About this recipe Paula says, "For those of us who do not eat legumes in addition to grains during Passover, the news that quinoa is permissible during Passover was greeted by many as a huge victory. Quinoa is a great side dish that feels like couscous or bulghur. Quinoa is allowed because it is not considered one the five prohibited grains during Passover and it is believed to be related to the spinach and beet families."
1 cup quinoa, rinsed
1 medium sweet potato, peeled and cut into 1/2-inch cubes, all around rhe same size
3 1/2 tablespoons extra virgin olive oil, divided
1/3 cup pine nuts
4 teaspoons apple cider vinegar
2 teaspoons honey
1/4 teaspoon salt
1/4 teaspoon ground black pepper
1/2 teaspoon ground cumin
1/2 teaspoon cinnamon
1/3 cup dried cranberries
4 scallions, sliced
Preheat oven to 400ºF. Place the quinoa into a small saucepan and add 2 cups of water. Bring to a boil and then simmer for 15 minutes, or until the water is evaporated. Turn off the heat and let quinoa sit covered for at least one, hour or preferably, three hours.
Place the sweet potato cubes into a roasting pan and toss with 1/2 tablespoon of the olive oil. Bake for 25 minutes, or until you can just pierce the cubes with a fork. Set aside.
Place the pine nuts into a small pan over medium heat until lightly toasted, stirring often. Set aside.

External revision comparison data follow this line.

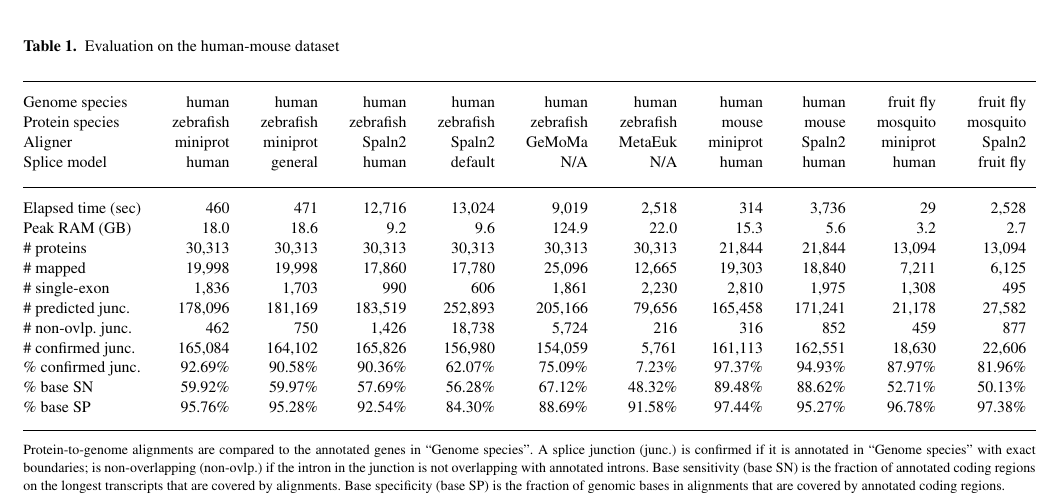
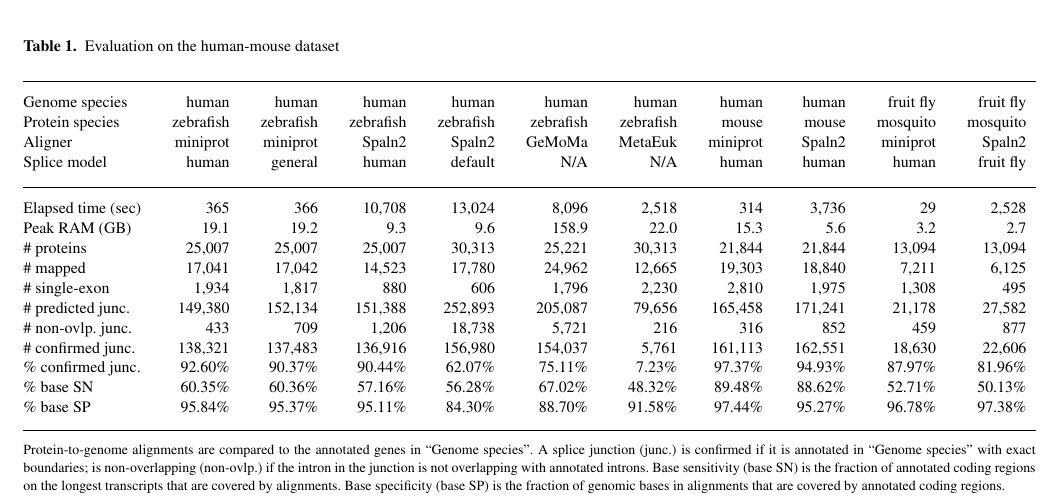
Before and after one commit to lh3/miniprot, a LaTeX paper (tex/miniprot.tex): part of page 4 of 6, cut so that both start at the same text. Compiled offline with pdfLaTeX.

```diff
--- a/tex/miniprot.tex
+++ b/tex/miniprot.tex
@@ -478,17 +478,17 @@
 Aligner            & miniprot& miniprot& Spaln2  & Spaln2  &  GeMoMa & MetaEuk & miniprot& Spaln2  & miniprot& Spaln2 \\
 Splice model       & human   & general & human   & default &     N/A &     N/A & human   & human   & human   &fruit fly \\
 \midrule
-Elapsed time (sec) &     460 &     471 &  12,716 &  13,024 &   9,019 &   2,518 &     314 &   3,736 &      29 &   2,528 \\
-Peak RAM (GB)      &    18.0 &    18.6 &     9.2 &     9.6 &   124.9 &    22.0 &    15.3 &     5.6 &     3.2 &     2.7 \\
-\# proteins        &  30,313 &  30,313 &  30,313 &  30,313 &  30,313 &  30,313 &  21,844 &  21,844 &  13,094 &  13,094 \\
-\# mapped          &  19,998 &  19,998 &  17,860 &  17,780 &  25,096 &  12,665 &  19,303 &  18,840 &   7,211 &   6,125 \\
-\# single-exon     &   1,836 &   1,703 &     990 &     606 &   1,861 &   2,230 &   2,810 &   1,975 &   1,308 &     495 \\
-\# predicted junc. & 178,096 & 181,169 & 183,519 & 252,893 & 205,166 &  79,656 & 165,458 & 171,241 &  21,178 &  27,582 \\
-\# non-ovlp. junc. &     462 &     750 &   1,426 &  18,738 &   5,724 &     216 &     316 &     852 &     459 &     877 \\
-\# confirmed junc. & 165,084 & 164,102 & 165,826 & 156,980 & 154,059 &   5,761 & 161,113 & 162,551 &  18,630 &  22,606 \\
-\% confirmed junc. & 92.69\% & 90.58\% & 90.36\% & 62.07\% & 75.09\% &  7.23\% & 97.37\% & 94.93\% & 87.97\% & 81.96\% \\
-\% base SN         & 59.92\% & 59.97\% & 57.69\% & 56.28\% & 67.12\% & 48.32\% & 89.48\% & 88.62\% & 52.71\% & 50.13\% \\
-\% base SP         & 95.76\% & 95.28\% & 92.54\% & 84.30\% & 88.69\% & 91.58\% & 97.44\% & 95.27\% & 96.78\% & 97.38\% \\
+Elapsed time (sec) &     365 &     366 &  10,708 &  13,024 &   8,096 &   2,518 &     314 &   3,736 &      29 &   2,528 \\
+Peak RAM (GB)      &    19.1 &    19.2 &     9.3 &     9.6 &   158.9 &    22.0 &    15.3 &     5.6 &     3.2 &     2.7 \\
+\# proteins        &  25,007 &  25,007 &  25,007 &  30,313 &  25,221 &  30,313 &  21,844 &  21,844 &  13,094 &  13,094 \\
+\# mapped          &  17,041 &  17,042 &  14,523 &  17,780 &  24,962 &  12,665 &  19,303 &  18,840 &   7,211 &   6,125 \\
+\# single-exon     &   1,934 &   1,817 &     880 &     606 &   1,796 &   2,230 &   2,810 &   1,975 &   1,308 &     495 \\
+\# predicted junc. & 149,380 & 152,134 & 151,388 & 252,893 & 205,087 &  79,656 & 165,458 & 171,241 &  21,178 &  27,582 \\
+\# non-ovlp. junc. &     433 &     709 &   1,206 &  18,738 &   5,721 &     216 &     316 &     852 &     459 &     877 \\
+\# confirmed junc. & 138,321 & 137,483 & 136,916 & 156,980 & 154,037 &   5,761 & 161,113 & 162,551 &  18,630 &  22,606 \\
+\% confirmed junc. & 92.60\% & 90.37\% & 90.44\% & 62.07\% & 75.11\% &  7.23\% & 97.37\% & 94.93\% & 87.97\% & 81.96\% \\
+\% base SN         & 60.35\% & 60.36\% & 57.16\% & 56.28\% & 67.02\% & 48.32\% & 89.48\% & 88.62\% & 52.71\% & 50.13\% \\
+\% base SP         & 95.84\% & 95.37\% & 95.11\% & 84.30\% & 88.70\% & 91.58\% & 97.44\% & 95.27\% & 96.78\% & 97.38\% \\
 \botrule
 \end{tabular*}
 }{Protein-to-genome alignments are compared to the annotated genes in ``Genome
```
Also changed, not shown: 2 other files.
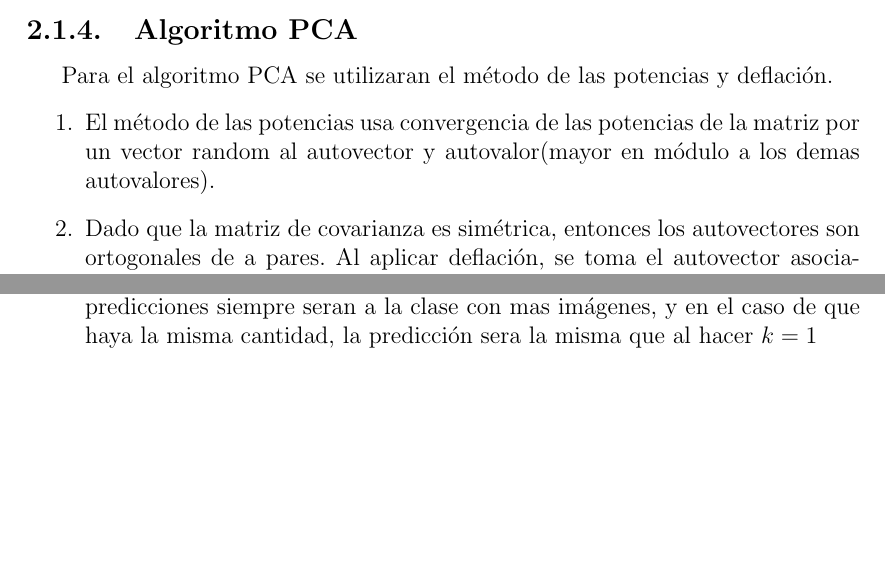
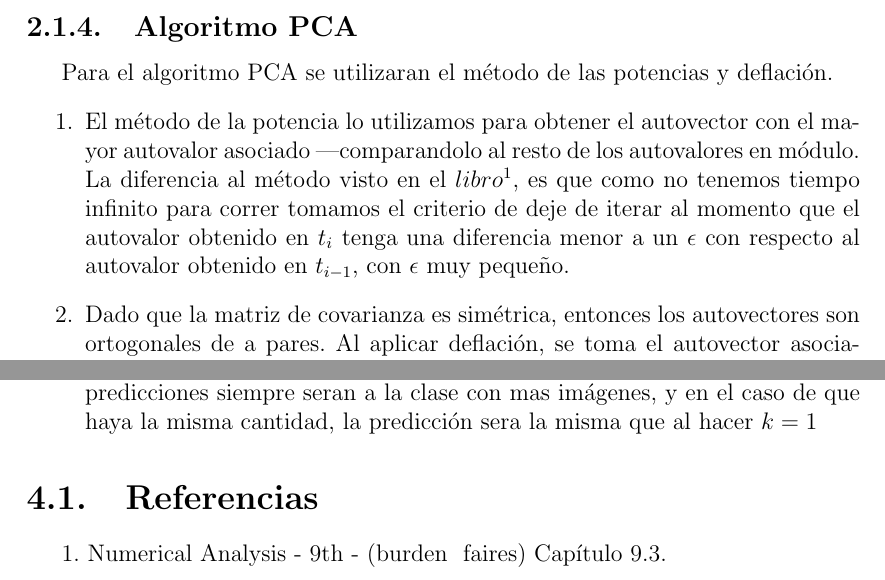
Before and after one commit to sfeliu/reconocimiento-de-digitos, a LaTeX document (informe/main.tex, which reads informe/conclusiones.tex, informe/desarrollo.tex): two parts of pages 7 and 24 of 24, joined at a grey line, cut so that both start at the same text, the shorter picture padded with empty space. Compiled offline with pdfLaTeX.

Commit message:
Agrego metodo de la potencia en el desarrollo + referencias en conclusiones

```diff
--- a/informe/conclusiones.tex
+++ b/informe/conclusiones.tex
@@ -11,3 +11,7 @@ Luego de realizar todos los experimentos y haber entendido bien el funcionamient
 
 
 \end{enumerate}
+
+
+\section{Referencias}
+1. Numerical Analysis - 9th - (burden & faires) Capítulo 9.3.
--- a/informe/desarrollo.tex
+++ b/informe/desarrollo.tex
@@ -35,7 +35,7 @@ ellos concerven la mayor varianza.
 \subsection{Algoritmo PCA}
 Para el algoritmo PCA se utilizaran el método de las potencias y deflación.
 \begin{enumerate}
-\item El método de las potencias usa convergencia de las potencias de la matriz por un vector random al autovector y  autovalor(mayor en módulo a los demas autovalores).
+\item El método de la potencia lo utilizamos para obtener el autovector con el mayor autovalor asociado ---comparandolo al resto de los autovalores en módulo. La diferencia al método visto en el $libro^{1}$, es que como no tenemos tiempo infinito para correr tomamos el criterio de deje de iterar al momento que el autovalor obtenido en $t_{i}$ tenga una diferencia menor a un $\epsilon$ con respecto al autovalor obtenido en $t_{i-1}$, con $\epsilon$ muy pequeño.
 \item Dado que la matriz de covarianza es simétrica, entonces los autovectores son ortogonales de a pares. Al aplicar deflación, se toma el autovector asociado al mayor autovalor y se le asocia el 0 como autovalor, preservando los demas autovectores con sus respectivos autovalores, con lo cual, se puede aplicar nuevamente el método de las potencias hasta obtener la cantidad de autovectores deseado para la proyección al espacio que maximiza la varianza.
 
 \end{enumerate}
```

In a small bowl, place the remaining three tablespoons olive oil, vinegar, honey salt, pepper, cumin and cinnamon. Whisk well.
When the quinoa is dry, use a whisk to break apart the seeds and place into a large bowl. Add half the vinaigrette and mix with the whisk. Add more to taste, depending on how wet you like your quinoa; I add it all. Add the sweet potatoes, pine nuts, cranberries and scallions and mix gently. Serve at room temperature.
Paula Shoyer is the author of The Kosher Baker: 160 dairy-free desserts from traditional to trendy, (Brandeis 2010). Paula teaches cooking and baking classes in the Washington, DC area where she lives and all around the United States.
(Images: Paula Shoyer)